-- Exercise --
Repeat each line of the data below exactly, but skip the pictures.

-- Records for this exercise --
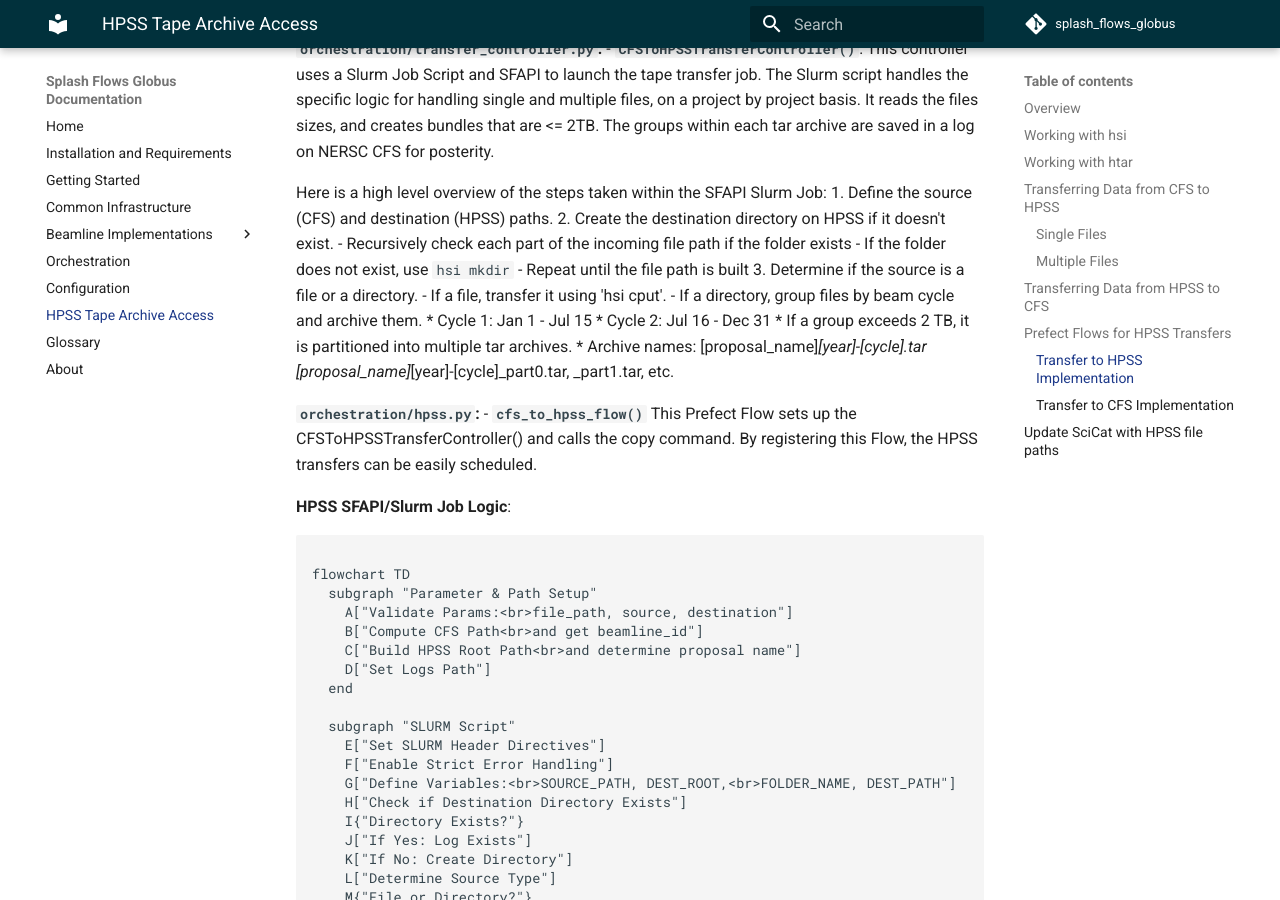
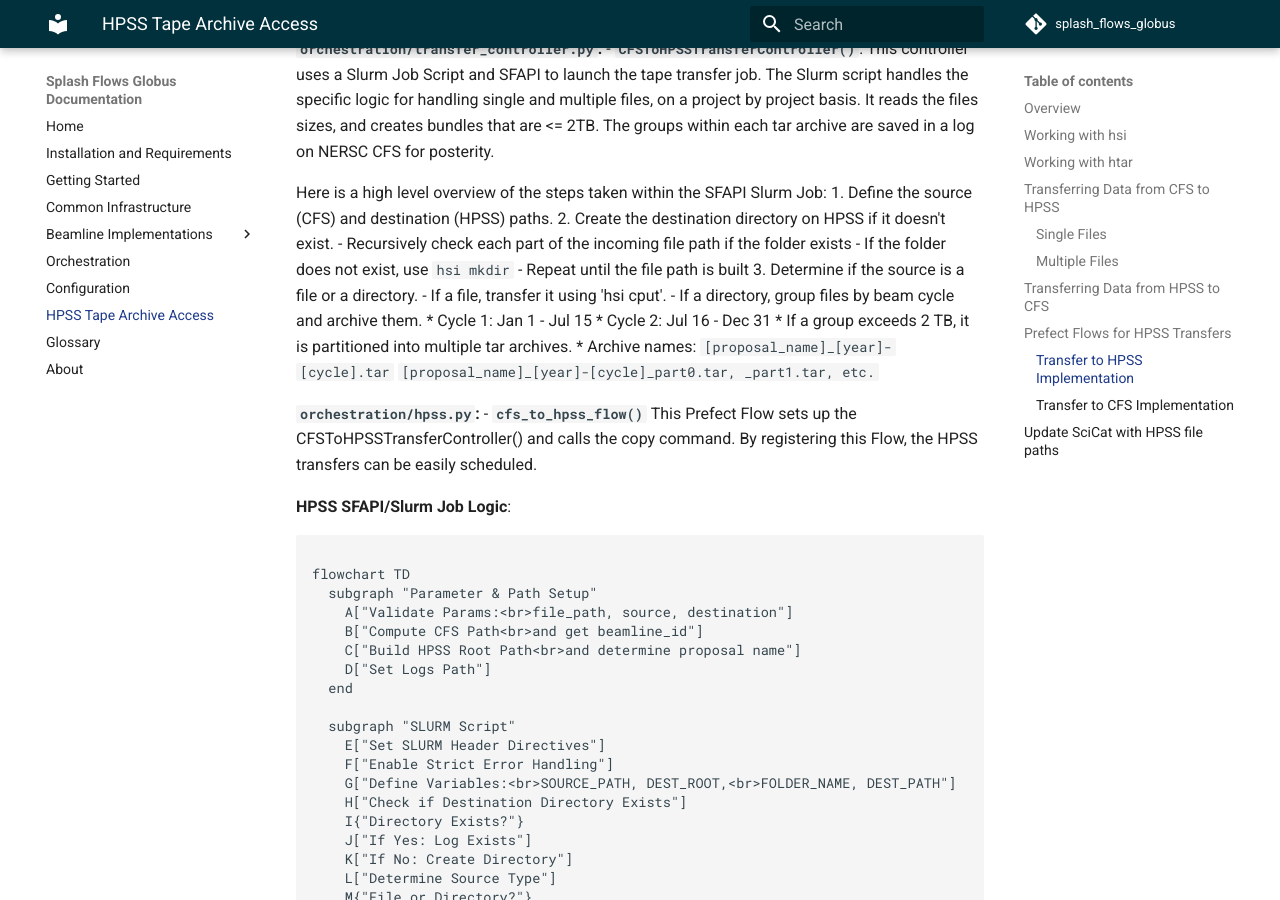
Before and after one commit to als-computing/splash_flows_globus, an MkDocs documentation site: the page built from docs/mkdocs/docs/hpss.md, in a window 1280 px wide and 900 px high, scrolled down 4330 px. Built offline with MkDocs 1.6.1 and Material for MkDocs 9.7.7, drawn with Linux system fonts in a browser that asks for light colours; comment, search, counter and statistics services are not loaded.

Commit message:
Updating HPSS documentation typo

```diff
--- a/docs/mkdocs/docs/hpss.md
+++ b/docs/mkdocs/docs/hpss.md
@@ -184,8 +184,8 @@ Most of the time we expect transfers to occur from CFS to HPSS on a scheduled ba
          * Cycle 2: Jul 16 - Dec 31
          * If a group exceeds 2 TB, it is partitioned into multiple tar archives.
          * Archive names:
-              [proposal_name]_[year]-[cycle].tar
-              [proposal_name]_[year]-[cycle]_part0.tar, _part1.tar, etc.
+              `[proposal_name]_[year]-[cycle].tar`
+              `[proposal_name]_[year]-[cycle]_part0.tar, _part1.tar, etc.`
 
 
 **`orchestration/hpss.py`:**
```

-- Exercise output --
Before and after one commit to als-computing/splash_flows_globus, an MkDocs documentation site: the page built from docs/mkdocs/docs/hpss.md, in a window 1280 px wide and 900 px high, scrolled down 4330 px. Built offline with MkDocs 1.6.1 and Material for MkDocs 9.7.7, drawn with Linux system fonts in a browser that asks for light colours; comment, search, counter and statistics services are not loaded.

Commit message:
Updating HPSS documentation typo

```diff
--- a/docs/mkdocs/docs/hpss.md
+++ b/docs/mkdocs/docs/hpss.md
@@ -184,8 +184,8 @@ Most of the time we expect transfers to occur from CFS to HPSS on a scheduled ba
          * Cycle 2: Jul 16 - Dec 31
          * If a group exceeds 2 TB, it is partitioned into multiple tar archives.
          * Archive names:
-              [proposal_name]_[year]-[cycle].tar
-              [proposal_name]_[year]-[cycle]_part0.tar, _part1.tar, etc.
+              `[proposal_name]_[year]-[cycle].tar`
+              `[proposal_name]_[year]-[cycle]_part0.tar, _part1.tar, etc.`
 
 
 **`orchestration/hpss.py`:**
```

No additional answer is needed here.